## DESCRIPTION OF THE TASK:
In the material below, find each line with the string "Before" and copy it.

◇ ◇ ◇ ◇ ◇ ◇ ◇

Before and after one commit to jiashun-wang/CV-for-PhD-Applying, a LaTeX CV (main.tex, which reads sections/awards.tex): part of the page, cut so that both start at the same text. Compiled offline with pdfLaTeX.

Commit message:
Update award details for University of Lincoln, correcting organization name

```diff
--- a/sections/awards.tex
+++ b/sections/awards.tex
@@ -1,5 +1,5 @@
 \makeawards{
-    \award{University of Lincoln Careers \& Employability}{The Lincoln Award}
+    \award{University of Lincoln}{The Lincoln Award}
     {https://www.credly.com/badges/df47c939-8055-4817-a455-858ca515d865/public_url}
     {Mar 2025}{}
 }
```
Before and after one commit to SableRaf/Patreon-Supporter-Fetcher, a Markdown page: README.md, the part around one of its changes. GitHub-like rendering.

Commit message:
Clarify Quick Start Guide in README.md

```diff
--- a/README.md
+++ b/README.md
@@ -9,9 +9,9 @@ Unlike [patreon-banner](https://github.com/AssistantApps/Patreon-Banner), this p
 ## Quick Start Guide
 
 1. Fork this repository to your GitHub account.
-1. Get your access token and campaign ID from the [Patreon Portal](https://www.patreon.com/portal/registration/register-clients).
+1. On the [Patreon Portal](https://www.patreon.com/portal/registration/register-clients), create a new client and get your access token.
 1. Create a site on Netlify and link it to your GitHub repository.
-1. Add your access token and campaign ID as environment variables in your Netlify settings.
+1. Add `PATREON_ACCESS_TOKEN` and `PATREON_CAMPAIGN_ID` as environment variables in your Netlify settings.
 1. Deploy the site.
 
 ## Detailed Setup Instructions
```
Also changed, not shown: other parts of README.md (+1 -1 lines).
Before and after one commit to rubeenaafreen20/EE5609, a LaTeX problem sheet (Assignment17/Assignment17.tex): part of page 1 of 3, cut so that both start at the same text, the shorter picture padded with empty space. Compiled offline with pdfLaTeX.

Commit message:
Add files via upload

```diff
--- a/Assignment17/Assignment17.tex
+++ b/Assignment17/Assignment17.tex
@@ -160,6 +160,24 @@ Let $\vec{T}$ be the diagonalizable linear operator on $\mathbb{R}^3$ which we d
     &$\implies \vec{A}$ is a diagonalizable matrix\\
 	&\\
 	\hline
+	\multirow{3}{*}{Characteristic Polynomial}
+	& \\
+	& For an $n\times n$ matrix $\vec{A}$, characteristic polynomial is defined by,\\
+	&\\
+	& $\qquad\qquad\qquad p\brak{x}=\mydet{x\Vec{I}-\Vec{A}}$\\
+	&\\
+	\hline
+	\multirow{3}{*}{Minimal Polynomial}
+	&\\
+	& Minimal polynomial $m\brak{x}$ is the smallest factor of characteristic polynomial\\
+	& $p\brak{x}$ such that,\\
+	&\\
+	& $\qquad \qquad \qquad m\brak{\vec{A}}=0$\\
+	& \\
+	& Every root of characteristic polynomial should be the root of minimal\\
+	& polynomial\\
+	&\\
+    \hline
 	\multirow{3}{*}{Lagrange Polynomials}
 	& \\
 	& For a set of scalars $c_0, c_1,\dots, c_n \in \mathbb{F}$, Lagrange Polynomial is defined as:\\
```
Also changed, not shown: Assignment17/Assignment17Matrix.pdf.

◇ ◇ ◇ ◇ ◇ ◇ ◇

## RESPONSE BOX:
Before and after one commit to jiashun-wang/CV-for-PhD-Applying, a LaTeX CV (main.tex, which reads sections/awards.tex): part of the page, cut so that both start at the same text. Compiled offline with pdfLaTeX.
Before and after one commit to SableRaf/Patreon-Supporter-Fetcher, a Markdown page: README.md, the part around one of its changes. GitHub-like rendering.
Before and after one commit to rubeenaafreen20/EE5609, a LaTeX problem sheet (Assignment17/Assignment17.tex): part of page 1 of 3, cut so that both start at the same text, the shorter picture padded with empty space. Compiled offline with pdfLaTeX.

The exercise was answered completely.